  • Care deeply about their people and their individual success and livelihoods, yet look out for the good of the overall team and above all accomplish the strategic mission. 
  • Exhibit the most important quality in a leader―humility, but also be willing to speak up and push back against questionable decisions that could hurt the team and the mission.

With examples from the authors’ combat and training experiences in the SEAL teams, and then a demonstration of how each lesson applies to the business world, Willink and Babin clearly explain THE DICHOTOMY OF LEADERSHIPskills that are mission-critical for any leader and any team to achieve their ultimate goal: VICTORY.

A SIMPLE SOLUTION

The most difficult – and essential – element of leadership requires finding the balance between opposing forces that exist for every leader.

The list of dichotomies is infinite. Because for every positive behavior a leader should have, it is possible to take that behavior to the extreme, where it becomes a negative. Often a leader’s greatest strength can also be his or her greatest weakness. But knowing and understanding that these dichotomies exist is the first part of keeping them from becoming a problem.

A good leader builds powerful, strong relationships with his or her subordinates. But while that leader would do anything for those team members, the leader must recognize there is a job to do. And that job might put the very people the leader cares so much about at risk.

The key is balance, maintaining an equilibrium where your team have the guidance to execute but at the same time freedom to make decisions and lead.

There are limitless dichotomies in leadership, and a leader must carefully balance between these opposite forces. But none are as difficult as this: to care deeply for each individual member of the team, while at the same time accepting the risks necessary to accomplish the mission.

This dichotomy reveals itself in the civilian sector as well as the military. This is one of the most difficult dichotomies to balance, and it can be easy to go too far in either direction. If leaders develop overly close relationships with their people, they may not be willing to make those people do what is necessary to compete a project or a task. They may not have the wherewithal to lay off individuals with who they have relationship even if it is the right move for the good of the company. And some leaders get so close to their people that they don’t want to have hard conversations with them – they don’t want to tell them that they need to improve.
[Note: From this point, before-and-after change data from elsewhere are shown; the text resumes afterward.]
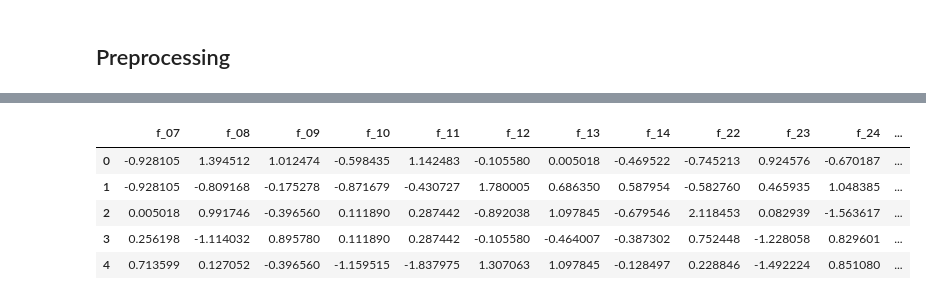
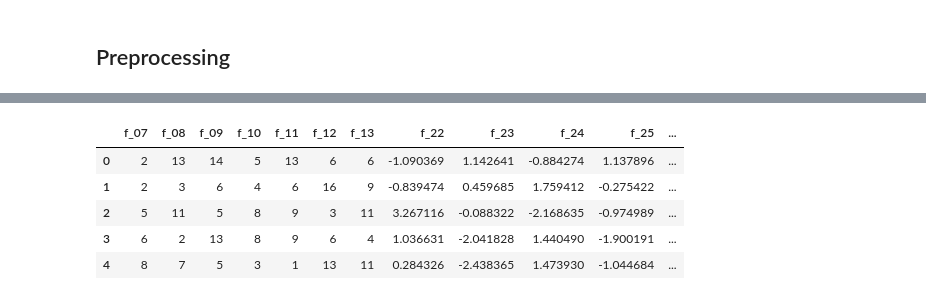
Before and after one commit to novelxv/Korika-Mentorship-Selection-2024, a Jupyter notebook: scripts/main.ipynb, the cells around one changed output, grey strips where cells are left out. Cells and saved outputs as stored; diff of their text form; code cells hidden in the pictures.

```diff
--- a/scripts/main.ipynb
+++ b/scripts/main.ipynb
@@ -155,13 +116,13 @@ data_quantile = scale_transform(data, "QuantileTransformer")
 # %%
 # Feature that is not normal distribution mean that
 # Take only the feature that is goo
 # until f_28 is not normal distribution
-data_important =  data_quantile[["f_07", "f_08", "f_09", "f_10", "f_11", "f_12", "f_13", "f_14", "f_22", "f_23", "f_24", "f_25", "f_26", "f_27", "f_28"]]
-data_important.head()
+data =  data[["f_07", "f_08", "f_09", "f_10", "f_11", "f_12", "f_13", "f_22", "f_23", "f_24", "f_25", "f_26", "f_27", "f_28"]]
+data.head()
 # %% [output]
-|  | f_07 | f_08 | f_09 | f_10 | f_11 | f_12 | f_13 | f_14 | f_22 | f_23 | f_24 | ... |
-| 0 | -0.928105 | 1.394512 | 1.012474 | -0.598435 | 1.142483 | -0.105580 | 0.005018 | -0.469522 | -0.745213 | 0.924576 | -0.670187 | ... |
-| 1 | -0.928105 | -0.809168 | -0.175278 | -0.871679 | -0.430727 | 1.780005 | 0.686350 | 0.587954 | -0.582760 | 0.465935 | 1.048385 | ... |
-| 2 | 0.005018 | 0.991746 | -0.396560 | 0.111890 | 0.287442 | -0.892038 | 1.097845 | -0.679546 | 2.118453 | 0.082939 | -1.563617 | ... |
-| 3 | 0.256198 | -1.114032 | 0.895780 | 0.111890 | 0.287442 | -0.105580 | -0.464007 | -0.387302 | 0.752448 | -1.228058 | 0.829601 | ... |
-| 4 | 0.713599 | 0.127052 | -0.396560 | -1.159515 | -1.837975 | 1.307063 | 1.097845 | -0.128497 | 0.228846 | -1.492224 | 0.851080 | ... |
+|  | f_07 | f_08 | f_09 | f_10 | f_11 | f_12 | f_13 | f_22 | f_23 | f_24 | f_25 | ... |
+| 0 | 2 | 13 | 14 | 5 | 13 | 6 | 6 | -1.090369 | 1.142641 | -0.884274 | 1.137896 | ... |
+| 1 | 2 | 3 | 6 | 4 | 6 | 16 | 9 | -0.839474 | 0.459685 | 1.759412 | -0.275422 | ... |
+| 2 | 5 | 11 | 5 | 8 | 9 | 3 | 11 | 3.267116 | -0.088322 | -2.168635 | -0.974989 | ... |
+| 3 | 6 | 2 | 13 | 8 | 9 | 6 | 4 | 1.036631 | -2.041828 | 1.440490 | -1.900191 | ... |
+| 4 | 8 | 7 | 5 | 3 | 1 | 13 | 11 | 0.284326 | -2.438365 | 1.473930 | -1.044684 | ... |
```
Also changed, not shown: parts of 11 cells of this notebook, 4 other files.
On the other hand, if a leader is too detached from the team, he or she may overwork, overexpose, or otherwise harm its members while achieving no significant value from that sacrifice. The leader may be too quick to fire people to save a buck, thereby developing the reputation of not caring about the team beyond its ability to support the strategic goals.
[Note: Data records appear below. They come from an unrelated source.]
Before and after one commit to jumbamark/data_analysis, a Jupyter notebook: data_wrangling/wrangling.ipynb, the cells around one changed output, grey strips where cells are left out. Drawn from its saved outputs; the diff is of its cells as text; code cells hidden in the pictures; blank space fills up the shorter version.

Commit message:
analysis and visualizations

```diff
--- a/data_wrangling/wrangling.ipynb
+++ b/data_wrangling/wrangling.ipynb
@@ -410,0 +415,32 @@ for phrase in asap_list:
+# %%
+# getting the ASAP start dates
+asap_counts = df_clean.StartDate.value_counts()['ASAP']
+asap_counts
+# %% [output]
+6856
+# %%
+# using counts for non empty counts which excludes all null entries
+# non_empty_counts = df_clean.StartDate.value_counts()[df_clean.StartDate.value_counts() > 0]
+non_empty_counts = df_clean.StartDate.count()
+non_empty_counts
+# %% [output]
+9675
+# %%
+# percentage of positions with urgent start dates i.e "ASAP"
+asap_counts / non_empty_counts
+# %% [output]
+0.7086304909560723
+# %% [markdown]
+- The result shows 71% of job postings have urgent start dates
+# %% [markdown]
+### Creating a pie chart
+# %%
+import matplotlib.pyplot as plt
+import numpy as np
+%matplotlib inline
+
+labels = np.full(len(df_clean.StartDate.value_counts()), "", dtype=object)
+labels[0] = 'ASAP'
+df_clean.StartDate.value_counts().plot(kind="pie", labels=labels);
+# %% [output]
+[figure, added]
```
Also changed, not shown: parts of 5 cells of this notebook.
So leaders must find the balance. They must push hard without pushing too hard. They must drive their team to accomplish the mission without driving them off a cliff.
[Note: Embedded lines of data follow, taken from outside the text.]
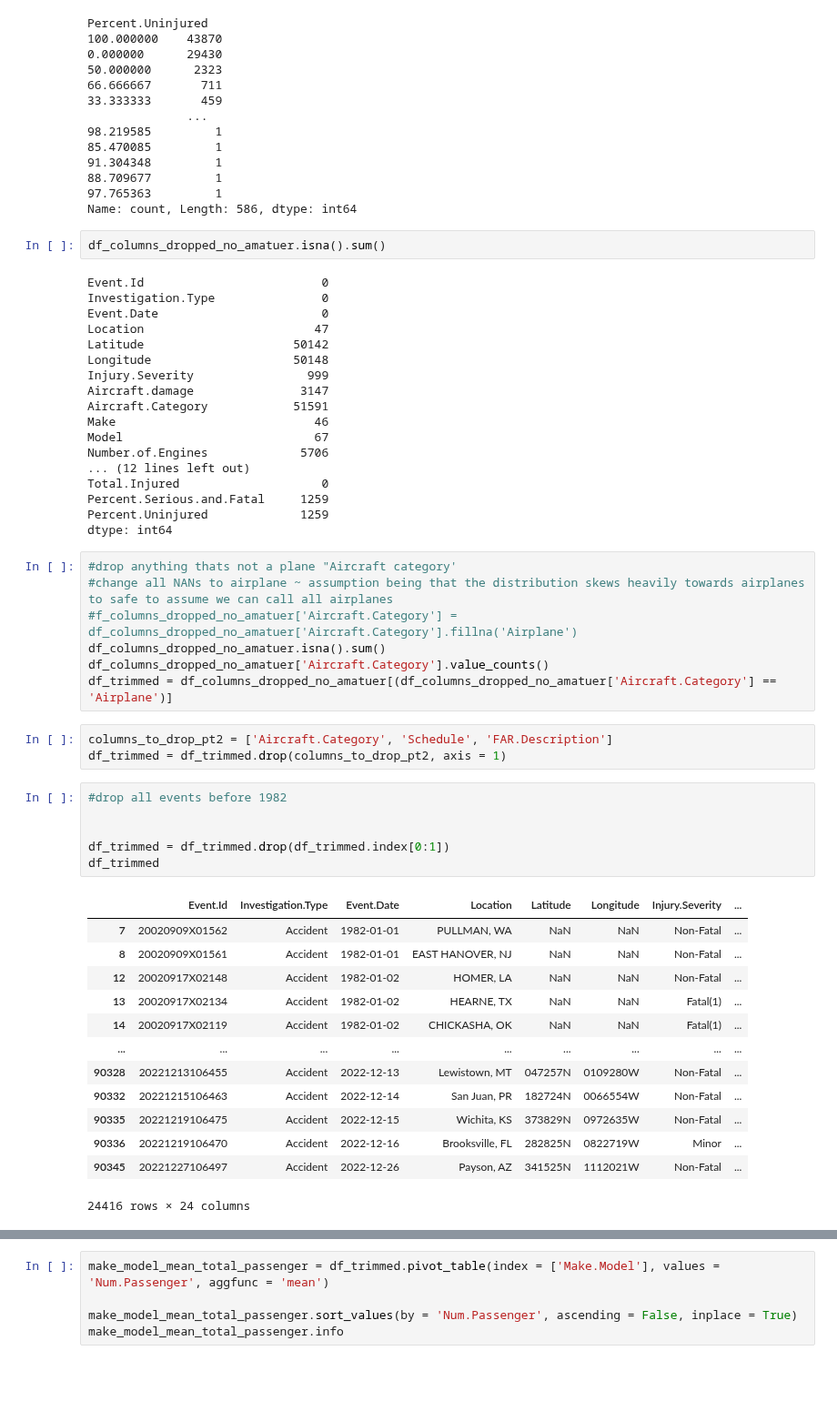
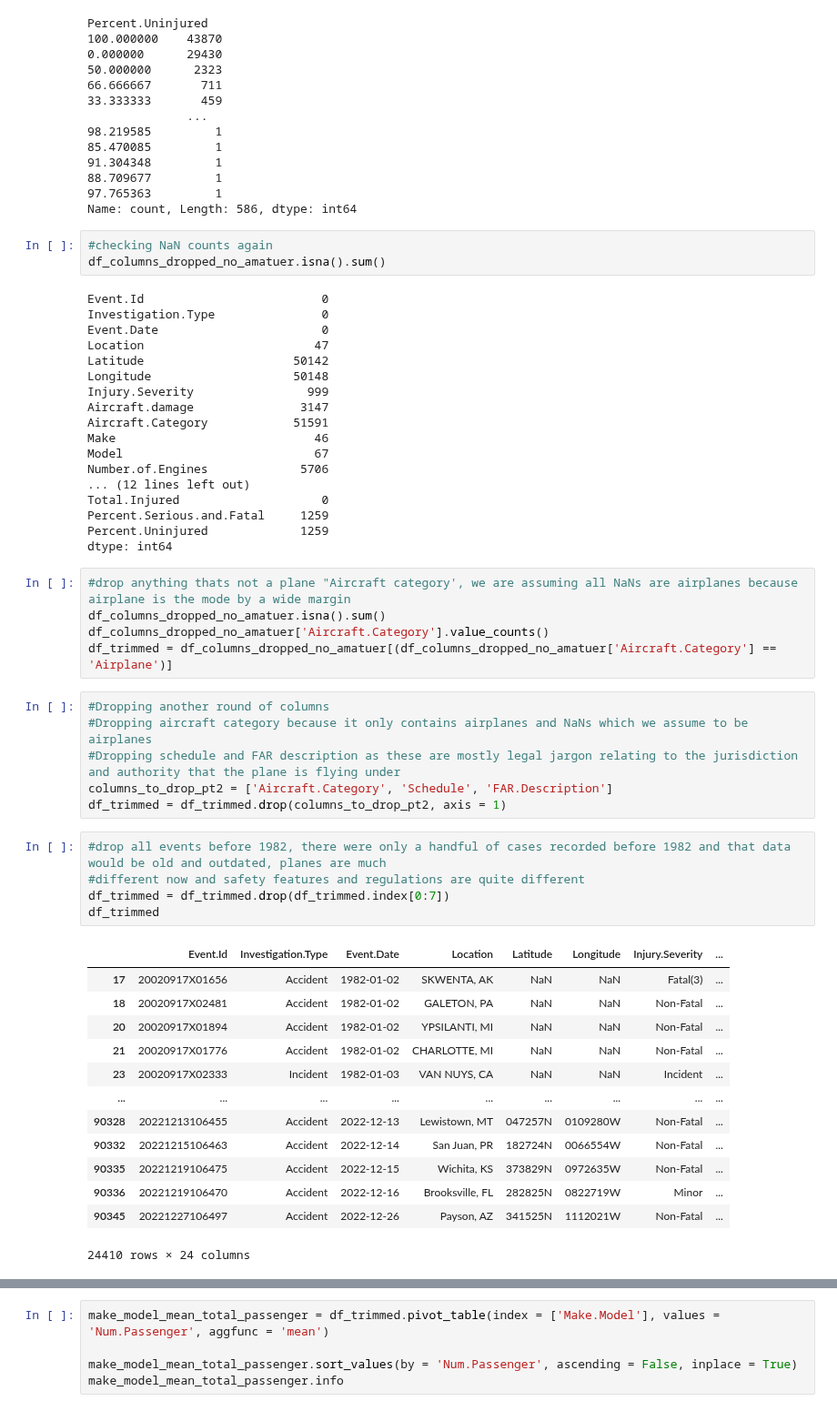
Before and after one commit to learn-co-curriculum/dsc-phase-1-project-v3, a Jupyter notebook: Data_Exploration_Cleaning.ipynb, the cells around one changed output, grey strips where cells are left out. Shown at 91% size. Drawn from its saved outputs; the diff is of its cells as text; blank space fills up the shorter version.

Commit message:
final version of data cleaning and exploration, merged noah workspace in

```diff
--- a/Data_Exploration_Cleaning.ipynb
+++ b/Data_Exploration_Cleaning.ipynb
@@ -222,6 +222,7 @@ Percent.Uninjured
 97.765363         1
 Name: count, Length: 586, dtype: int64
 # %%
+#checking NaN counts again
 df_columns_dropped_no_amatuer.isna().sum()
 # %% [output]
 Event.Id                         0
@@ -242,32 +243,32 @@ Percent.Serious.and.Fatal     1259
 Percent.Uninjured             1259
 dtype: int64
 # %%
-#drop anything thats not a plane "Aircraft category'
-#change all NANs to airplane ~ assumption being that the distribution skews heavily towards airplanes to safe to assume we can call all airplanes
-#f_columns_dropped_no_amatuer['Aircraft.Category'] = df_columns_dropped_no_amatuer['Aircraft.Category'].fillna('Airplane')
+#drop anything thats not a plane "Aircraft category', we are assuming all NaNs are airplanes because airplane is the mode by a wide margin
 df_columns_dropped_no_amatuer.isna().sum()
 df_columns_dropped_no_amatuer['Aircraft.Category'].value_counts()
 df_trimmed = df_columns_dropped_no_amatuer[(df_columns_dropped_no_amatuer['Aircraft.Category'] == 'Airplane')]
 # %%
+#Dropping another round of columns
+#Dropping aircraft category because it only contains airplanes and NaNs which we assume to be airplanes
+#Dropping schedule and FAR description as these are mostly legal jargon relating to the jurisdiction and authority that the plane is flying under
 columns_to_drop_pt2 = ['Aircraft.Category', 'Schedule', 'FAR.Description']
 df_trimmed = df_trimmed.drop(columns_to_drop_pt2, axis = 1)
 # %%
-#drop all events before 1982
-
-
-df_trimmed = df_trimmed.drop(df_trimmed.index[0:1])
+#drop all events before 1982, there were only a handful of cases recorded before 1982 and that data would be old and outdated, planes are much
+#different now and safety features and regulations are quite different
+df_trimmed = df_trimmed.drop(df_trimmed.index[0:7])
 df_trimmed
 # %% [output]
 |  | Event.Id | Investigation.Type | Event.Date | Location | Latitude | Longitude | Injury.Severity | ... |
-| 7 | 20020909X01562 | Accident | 1982-01-01 | PULLMAN, WA | NaN | NaN | Non-Fatal | ... |
-| 8 | 20020909X01561 | Accident | 1982-01-01 | EAST HANOVER, NJ | NaN | NaN | Non-Fatal | ... |
-| 12 | 20020917X02148 | Accident | 1982-01-02 | HOMER, LA | NaN | NaN | Non-Fatal | ... |
-| 13 | 20020917X02134 | Accident | 1982-01-02 | HEARNE, TX | NaN | NaN | Fatal(1) | ... |
-| 14 | 20020917X02119 | Accident | 1982-01-02 | CHICKASHA, OK | NaN | NaN | Fatal(1) | ... |
+| 17 | 20020917X01656 | Accident | 1982-01-02 | SKWENTA, AK | NaN | NaN | Fatal(3) | ... |
+| 18 | 20020917X02481 | Accident | 1982-01-02 | GALETON, PA | NaN | NaN | Non-Fatal | ... |
+| 20 | 20020917X01894 | Accident | 1982-01-02 | YPSILANTI, MI | NaN | NaN | Non-Fatal | ... |
+| 21 | 20020917X01776 | Accident | 1982-01-02 | CHARLOTTE, MI | NaN | NaN | Non-Fatal | ... |
+| 23 | 20020917X02333 | Incident | 1982-01-03 | VAN NUYS, CA | NaN | NaN | Incident | ... |
 | ... | ... | ... | ... | ... | ... | ... | ... | ... |
 | 90328 | 20221213106455 | Accident | 2022-12-13 | Lewistown, MT | 047257N | 0109280W | Non-Fatal | ... |
 | 90332 | 20221215106463 | Accident | 2022-12-14 | San Juan, PR | 182724N | 0066554W | Non-Fatal | ... |
 | 90335 | 20221219106475 | Accident | 2022-12-15 | Wichita, KS | 373829N | 0972635W | Non-Fatal | ... |
 | 90336 | 20221219106470 | Accident | 2022-12-16 | Brooksville, FL | 282825N | 0822719W | Minor | ... |
 | 90345 | 20221227106497 | Accident | 2022-12-26 | Payson, AZ | 341525N | 1112021W | Non-Fatal | ... |
-24416 rows × 24 columns
+24410 rows × 24 columns
```
Also changed, not shown: parts of 20 cells of this notebook, 2 other files.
Jocko Willink and Leif Babin, The Dichotomy of Leadership

A NEXT STEP

In order for leaders to find the balance described above, authors Jocko Willink and Leif Babin had developed two checklists: one with common symptoms resulting from a leader being too close to a team, and the other which indicates a leader might be too hands-off with his team.

Reproduce each of the two lists below on separate chart tablets, and review them first by yourself. Add to the lists as needed.

Then, bring the sheets into your next team meeting for a general team discussion about this dichotomy of leadership.

Too Close to Your Team

  1. Bold and aggressive action becomes rare.
  2. Creativity grinds to a halt.
  3. Even in an emergency, the team will not mobilize and take action.
  4. The team shows a lack of initiative; members will not take action unless directed.
  5. An overall sense of passivity and failure to react.

Too Far Away from Your Team

  1. Lack of vision in what the team is trying to do and how to do it.
  2. Lack of coordination between individuals on the team and efforts that often compete or interfere with each other.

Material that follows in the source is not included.